Within the records, find every line that includes the word "QGridLayout" and copy it.

─── Extracted material

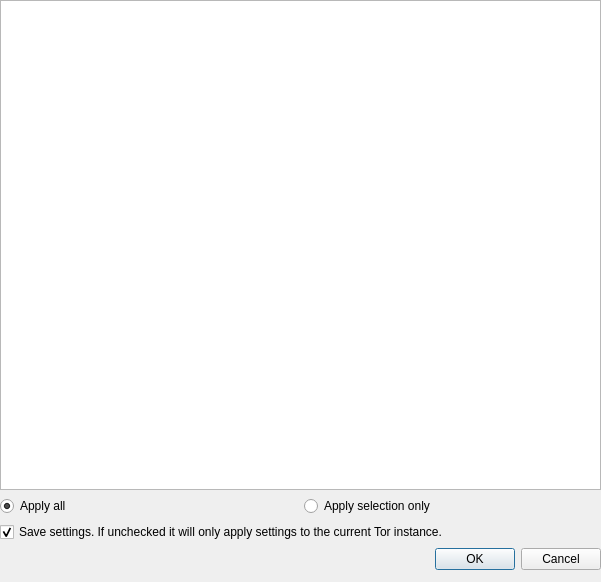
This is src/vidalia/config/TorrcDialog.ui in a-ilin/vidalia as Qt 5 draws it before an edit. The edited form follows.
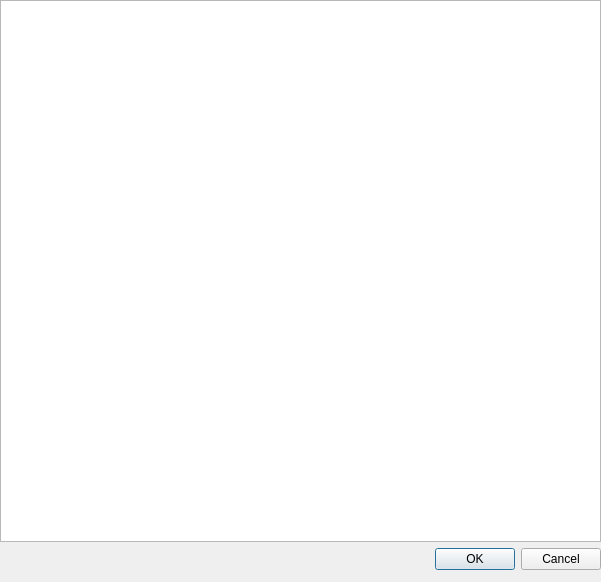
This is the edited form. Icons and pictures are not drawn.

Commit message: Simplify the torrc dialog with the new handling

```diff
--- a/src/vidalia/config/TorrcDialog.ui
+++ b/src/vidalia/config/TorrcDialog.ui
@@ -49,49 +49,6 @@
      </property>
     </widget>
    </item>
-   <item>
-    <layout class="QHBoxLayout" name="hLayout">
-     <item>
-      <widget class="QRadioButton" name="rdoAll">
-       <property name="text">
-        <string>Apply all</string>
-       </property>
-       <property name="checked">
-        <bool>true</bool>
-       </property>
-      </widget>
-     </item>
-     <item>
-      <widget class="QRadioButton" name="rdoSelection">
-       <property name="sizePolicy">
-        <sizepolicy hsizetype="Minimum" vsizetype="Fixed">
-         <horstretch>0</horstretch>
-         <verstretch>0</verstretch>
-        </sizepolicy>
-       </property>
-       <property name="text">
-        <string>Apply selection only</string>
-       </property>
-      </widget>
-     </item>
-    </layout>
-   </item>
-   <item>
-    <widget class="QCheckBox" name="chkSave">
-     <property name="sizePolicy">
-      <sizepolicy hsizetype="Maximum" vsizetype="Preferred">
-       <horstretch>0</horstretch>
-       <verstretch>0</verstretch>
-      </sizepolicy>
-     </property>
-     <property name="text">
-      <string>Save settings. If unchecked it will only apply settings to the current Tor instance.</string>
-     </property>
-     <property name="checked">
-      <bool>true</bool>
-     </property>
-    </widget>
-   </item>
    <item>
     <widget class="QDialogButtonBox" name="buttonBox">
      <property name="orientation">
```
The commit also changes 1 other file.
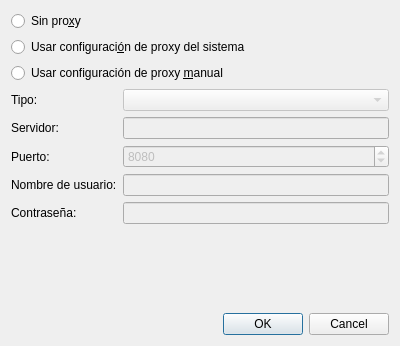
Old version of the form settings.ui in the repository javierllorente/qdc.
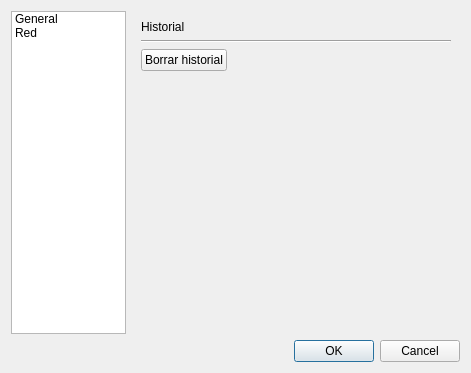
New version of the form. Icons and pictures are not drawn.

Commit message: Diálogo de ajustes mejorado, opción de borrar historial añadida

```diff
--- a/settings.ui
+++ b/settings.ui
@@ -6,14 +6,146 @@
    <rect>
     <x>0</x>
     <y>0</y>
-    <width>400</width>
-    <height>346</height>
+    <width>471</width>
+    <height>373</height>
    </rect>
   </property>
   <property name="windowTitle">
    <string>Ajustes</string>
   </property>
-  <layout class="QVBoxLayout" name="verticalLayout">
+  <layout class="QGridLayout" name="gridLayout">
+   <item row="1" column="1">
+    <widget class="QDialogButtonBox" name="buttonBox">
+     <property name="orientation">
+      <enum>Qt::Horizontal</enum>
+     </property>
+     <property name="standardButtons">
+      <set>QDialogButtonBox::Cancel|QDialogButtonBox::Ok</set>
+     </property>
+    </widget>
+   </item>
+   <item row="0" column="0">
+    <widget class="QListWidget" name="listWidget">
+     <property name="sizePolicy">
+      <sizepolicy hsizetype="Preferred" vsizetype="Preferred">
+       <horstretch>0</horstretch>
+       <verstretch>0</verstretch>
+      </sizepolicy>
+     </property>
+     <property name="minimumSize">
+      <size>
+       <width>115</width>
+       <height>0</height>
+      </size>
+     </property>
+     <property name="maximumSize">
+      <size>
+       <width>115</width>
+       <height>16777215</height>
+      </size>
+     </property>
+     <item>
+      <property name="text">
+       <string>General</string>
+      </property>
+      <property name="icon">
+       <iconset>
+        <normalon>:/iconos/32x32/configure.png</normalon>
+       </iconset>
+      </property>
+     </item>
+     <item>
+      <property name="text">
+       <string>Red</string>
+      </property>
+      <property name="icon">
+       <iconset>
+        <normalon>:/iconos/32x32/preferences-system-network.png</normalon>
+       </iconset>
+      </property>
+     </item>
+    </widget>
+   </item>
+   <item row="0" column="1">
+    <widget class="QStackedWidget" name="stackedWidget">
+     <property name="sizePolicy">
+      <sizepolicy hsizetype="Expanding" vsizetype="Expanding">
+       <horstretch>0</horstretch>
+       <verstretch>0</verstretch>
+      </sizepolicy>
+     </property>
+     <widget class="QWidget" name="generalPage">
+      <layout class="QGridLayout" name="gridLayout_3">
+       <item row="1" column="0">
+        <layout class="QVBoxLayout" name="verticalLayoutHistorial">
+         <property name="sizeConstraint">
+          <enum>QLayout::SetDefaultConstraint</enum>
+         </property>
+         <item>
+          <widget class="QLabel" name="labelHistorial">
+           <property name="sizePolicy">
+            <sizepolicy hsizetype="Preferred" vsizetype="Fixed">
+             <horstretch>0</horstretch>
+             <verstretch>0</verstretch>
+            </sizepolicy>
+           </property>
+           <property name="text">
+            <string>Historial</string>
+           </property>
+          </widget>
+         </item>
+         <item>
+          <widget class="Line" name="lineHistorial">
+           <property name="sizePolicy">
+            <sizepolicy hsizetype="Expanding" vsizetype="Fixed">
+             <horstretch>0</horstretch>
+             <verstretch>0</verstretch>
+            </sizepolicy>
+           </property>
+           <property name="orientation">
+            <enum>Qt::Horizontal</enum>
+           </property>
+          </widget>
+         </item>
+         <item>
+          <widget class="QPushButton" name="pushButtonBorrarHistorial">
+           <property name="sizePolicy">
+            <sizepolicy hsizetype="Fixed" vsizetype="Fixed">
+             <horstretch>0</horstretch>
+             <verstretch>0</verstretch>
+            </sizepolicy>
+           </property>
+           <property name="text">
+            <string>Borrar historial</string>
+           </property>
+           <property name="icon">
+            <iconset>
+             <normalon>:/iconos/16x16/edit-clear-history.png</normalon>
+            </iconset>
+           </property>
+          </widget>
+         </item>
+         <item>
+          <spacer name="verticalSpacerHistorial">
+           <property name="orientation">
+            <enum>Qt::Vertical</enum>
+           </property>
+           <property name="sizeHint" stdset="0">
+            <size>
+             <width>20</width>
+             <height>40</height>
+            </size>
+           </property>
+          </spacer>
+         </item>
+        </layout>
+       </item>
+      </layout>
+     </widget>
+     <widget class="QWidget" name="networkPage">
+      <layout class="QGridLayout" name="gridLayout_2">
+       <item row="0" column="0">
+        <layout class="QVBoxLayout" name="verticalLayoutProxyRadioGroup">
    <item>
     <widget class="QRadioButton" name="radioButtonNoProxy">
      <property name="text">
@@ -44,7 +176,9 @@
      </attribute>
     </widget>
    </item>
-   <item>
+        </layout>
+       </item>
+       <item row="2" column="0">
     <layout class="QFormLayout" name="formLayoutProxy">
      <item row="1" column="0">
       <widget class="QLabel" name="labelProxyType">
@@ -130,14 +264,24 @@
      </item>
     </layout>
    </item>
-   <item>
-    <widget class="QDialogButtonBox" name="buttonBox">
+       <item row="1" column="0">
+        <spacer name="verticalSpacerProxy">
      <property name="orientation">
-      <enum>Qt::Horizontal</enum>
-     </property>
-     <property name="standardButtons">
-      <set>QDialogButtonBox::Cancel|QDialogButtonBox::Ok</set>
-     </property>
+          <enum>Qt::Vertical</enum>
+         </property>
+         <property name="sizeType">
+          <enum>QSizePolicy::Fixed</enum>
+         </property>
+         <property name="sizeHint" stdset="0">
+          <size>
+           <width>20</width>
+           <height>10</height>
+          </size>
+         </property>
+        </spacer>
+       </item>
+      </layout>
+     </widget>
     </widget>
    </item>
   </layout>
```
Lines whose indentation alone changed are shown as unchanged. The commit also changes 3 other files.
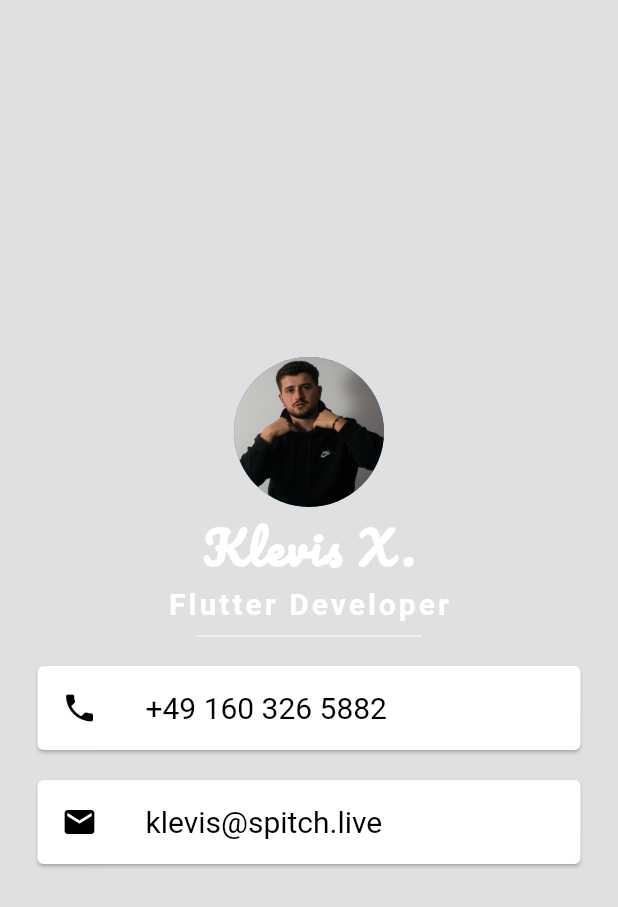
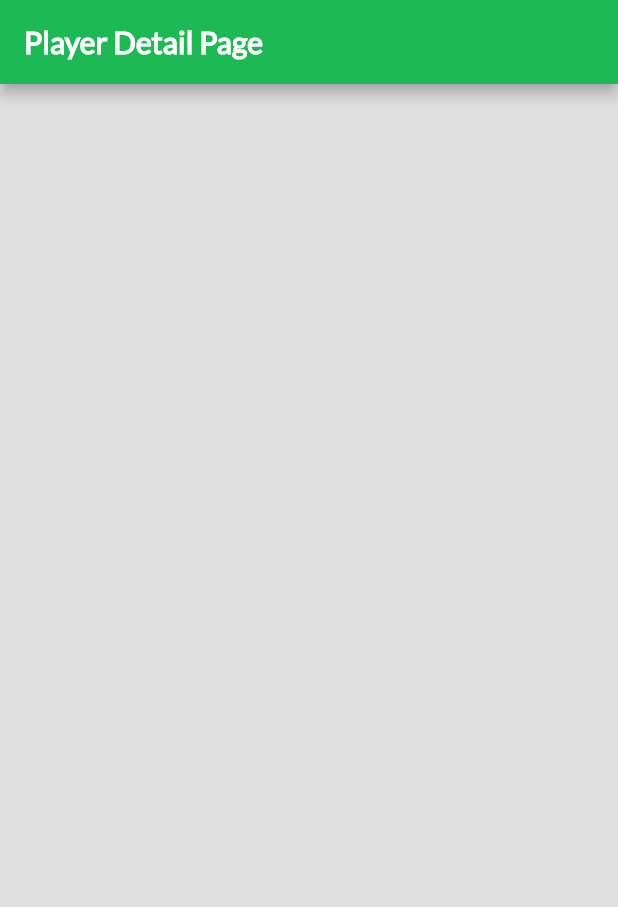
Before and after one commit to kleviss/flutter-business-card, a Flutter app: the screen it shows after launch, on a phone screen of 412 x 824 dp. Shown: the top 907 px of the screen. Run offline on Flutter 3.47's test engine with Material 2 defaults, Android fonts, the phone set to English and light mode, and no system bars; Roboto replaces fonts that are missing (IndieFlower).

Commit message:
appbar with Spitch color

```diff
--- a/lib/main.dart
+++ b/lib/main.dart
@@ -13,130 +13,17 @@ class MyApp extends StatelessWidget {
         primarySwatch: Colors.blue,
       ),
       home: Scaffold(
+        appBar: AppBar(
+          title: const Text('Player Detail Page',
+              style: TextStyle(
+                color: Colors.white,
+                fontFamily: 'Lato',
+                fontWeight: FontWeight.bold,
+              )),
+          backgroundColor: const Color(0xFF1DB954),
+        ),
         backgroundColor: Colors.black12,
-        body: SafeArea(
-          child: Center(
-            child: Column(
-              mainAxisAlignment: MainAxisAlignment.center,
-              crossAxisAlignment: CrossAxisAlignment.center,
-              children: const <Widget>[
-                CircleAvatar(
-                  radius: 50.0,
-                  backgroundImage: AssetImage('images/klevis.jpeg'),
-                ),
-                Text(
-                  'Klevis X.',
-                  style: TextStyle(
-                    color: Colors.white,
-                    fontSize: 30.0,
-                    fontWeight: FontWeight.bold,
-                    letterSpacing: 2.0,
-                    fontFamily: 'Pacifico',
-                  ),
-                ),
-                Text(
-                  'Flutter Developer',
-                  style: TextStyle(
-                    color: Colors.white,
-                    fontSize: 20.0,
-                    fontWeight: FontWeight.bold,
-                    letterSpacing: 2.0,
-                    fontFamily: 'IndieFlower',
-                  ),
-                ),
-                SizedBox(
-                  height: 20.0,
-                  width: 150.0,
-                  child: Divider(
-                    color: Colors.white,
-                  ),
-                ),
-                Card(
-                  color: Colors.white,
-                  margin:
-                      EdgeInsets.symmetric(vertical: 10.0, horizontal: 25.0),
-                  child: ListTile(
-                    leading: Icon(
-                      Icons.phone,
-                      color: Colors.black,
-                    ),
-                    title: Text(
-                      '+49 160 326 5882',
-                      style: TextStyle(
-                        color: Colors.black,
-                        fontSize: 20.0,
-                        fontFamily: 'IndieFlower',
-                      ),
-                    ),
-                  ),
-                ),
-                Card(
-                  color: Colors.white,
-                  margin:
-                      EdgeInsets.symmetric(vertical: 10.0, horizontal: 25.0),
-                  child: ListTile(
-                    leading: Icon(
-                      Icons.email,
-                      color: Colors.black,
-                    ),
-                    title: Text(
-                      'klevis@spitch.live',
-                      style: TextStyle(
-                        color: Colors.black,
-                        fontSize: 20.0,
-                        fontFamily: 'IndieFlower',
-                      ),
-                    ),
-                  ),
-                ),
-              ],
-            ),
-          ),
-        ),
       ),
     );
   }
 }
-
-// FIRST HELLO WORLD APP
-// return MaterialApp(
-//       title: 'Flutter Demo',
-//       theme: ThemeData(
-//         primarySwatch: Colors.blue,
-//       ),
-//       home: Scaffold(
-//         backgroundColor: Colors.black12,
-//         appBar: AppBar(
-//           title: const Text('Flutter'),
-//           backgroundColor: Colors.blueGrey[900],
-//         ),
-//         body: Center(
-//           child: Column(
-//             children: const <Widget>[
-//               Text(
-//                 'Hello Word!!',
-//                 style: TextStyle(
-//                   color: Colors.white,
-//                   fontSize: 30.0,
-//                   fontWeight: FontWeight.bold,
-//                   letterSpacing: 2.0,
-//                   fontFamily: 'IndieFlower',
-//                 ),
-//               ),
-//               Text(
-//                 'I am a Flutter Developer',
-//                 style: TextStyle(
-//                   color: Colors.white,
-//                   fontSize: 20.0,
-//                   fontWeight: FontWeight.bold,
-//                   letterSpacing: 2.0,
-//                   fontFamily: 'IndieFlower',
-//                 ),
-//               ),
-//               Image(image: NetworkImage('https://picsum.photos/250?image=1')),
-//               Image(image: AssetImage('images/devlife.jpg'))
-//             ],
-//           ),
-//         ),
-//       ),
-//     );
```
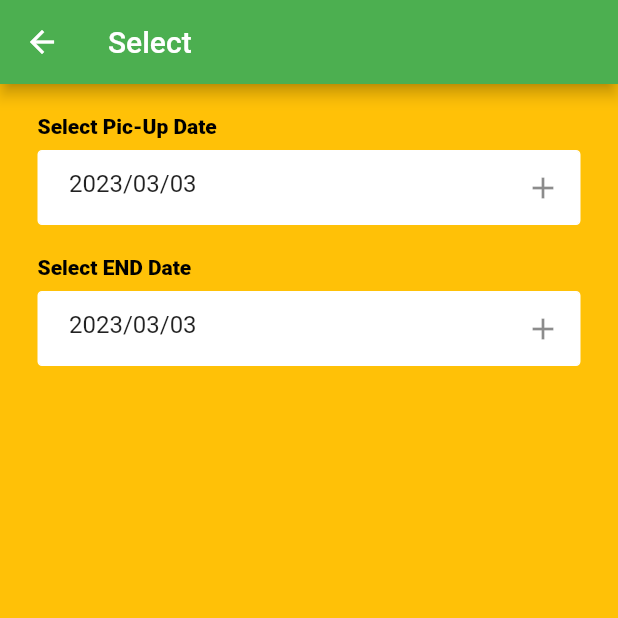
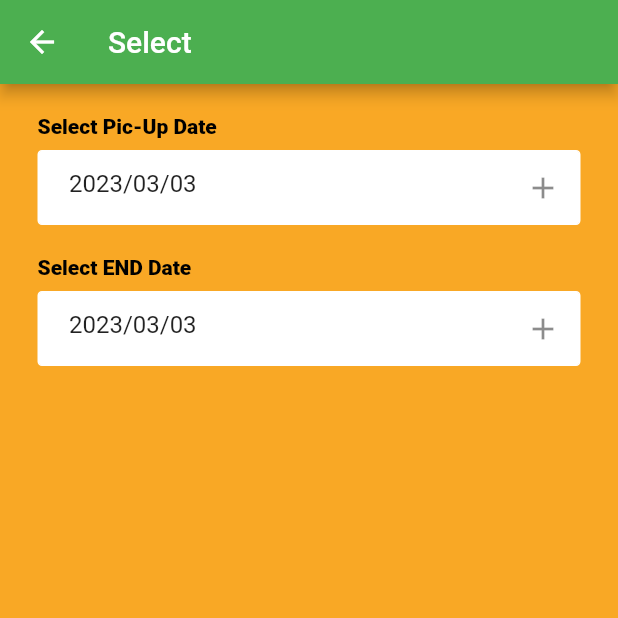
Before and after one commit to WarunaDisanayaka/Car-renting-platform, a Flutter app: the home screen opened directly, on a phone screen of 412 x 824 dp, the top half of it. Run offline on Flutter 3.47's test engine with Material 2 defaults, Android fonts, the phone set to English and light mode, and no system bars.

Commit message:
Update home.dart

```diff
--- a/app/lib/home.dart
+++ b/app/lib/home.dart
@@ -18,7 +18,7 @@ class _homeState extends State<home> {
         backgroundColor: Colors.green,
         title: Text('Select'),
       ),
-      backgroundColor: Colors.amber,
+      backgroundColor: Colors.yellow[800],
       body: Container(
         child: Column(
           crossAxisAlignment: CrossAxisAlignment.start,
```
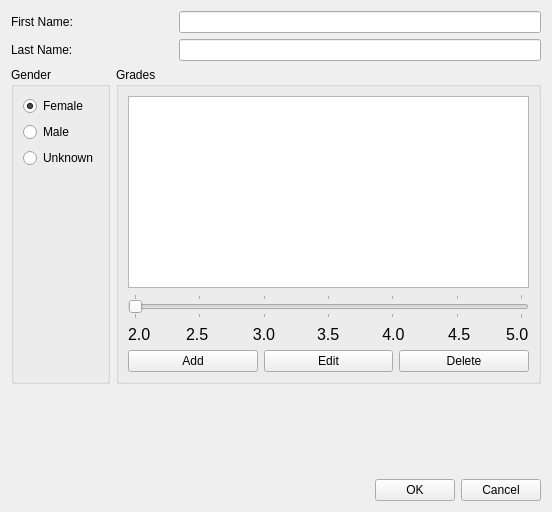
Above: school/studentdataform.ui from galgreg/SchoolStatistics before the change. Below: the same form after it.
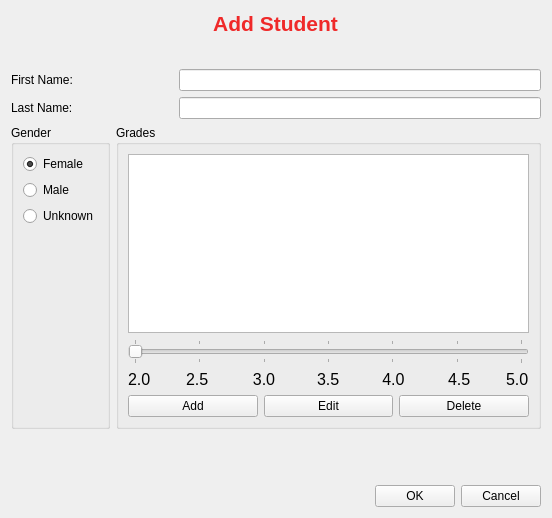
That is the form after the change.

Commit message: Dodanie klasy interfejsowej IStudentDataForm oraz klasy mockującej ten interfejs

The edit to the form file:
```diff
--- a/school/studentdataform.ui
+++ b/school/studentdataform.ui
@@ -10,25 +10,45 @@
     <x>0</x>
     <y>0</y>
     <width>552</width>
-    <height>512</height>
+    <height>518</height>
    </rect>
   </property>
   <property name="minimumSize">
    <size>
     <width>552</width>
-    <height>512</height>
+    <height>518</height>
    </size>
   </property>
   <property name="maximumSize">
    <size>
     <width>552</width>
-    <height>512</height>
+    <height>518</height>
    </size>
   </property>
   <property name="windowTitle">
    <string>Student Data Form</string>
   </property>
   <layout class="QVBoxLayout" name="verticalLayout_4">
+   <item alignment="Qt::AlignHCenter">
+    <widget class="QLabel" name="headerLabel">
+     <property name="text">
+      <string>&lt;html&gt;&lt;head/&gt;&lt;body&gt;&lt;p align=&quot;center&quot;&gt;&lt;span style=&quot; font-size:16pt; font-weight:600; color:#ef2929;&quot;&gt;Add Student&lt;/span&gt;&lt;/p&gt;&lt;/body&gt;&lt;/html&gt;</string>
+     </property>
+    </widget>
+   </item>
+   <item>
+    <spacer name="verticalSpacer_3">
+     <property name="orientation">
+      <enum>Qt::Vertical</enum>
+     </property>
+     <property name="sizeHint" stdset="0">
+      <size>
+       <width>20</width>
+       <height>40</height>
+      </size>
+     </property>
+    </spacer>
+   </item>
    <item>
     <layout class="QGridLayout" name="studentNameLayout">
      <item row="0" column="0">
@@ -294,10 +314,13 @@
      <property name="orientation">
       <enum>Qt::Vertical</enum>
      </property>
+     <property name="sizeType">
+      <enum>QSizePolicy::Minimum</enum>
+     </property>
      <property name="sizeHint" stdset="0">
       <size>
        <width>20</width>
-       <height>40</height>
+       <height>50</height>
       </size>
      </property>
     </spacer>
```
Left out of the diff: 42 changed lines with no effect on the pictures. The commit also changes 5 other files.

──────

◆ Written answer
+  <layout class="QGridLayout" name="gridLayout">
+      <layout class="QGridLayout" name="gridLayout_3">
+      <layout class="QGridLayout" name="gridLayout_2">
     <layout class="QGridLayout" name="studentNameLayout">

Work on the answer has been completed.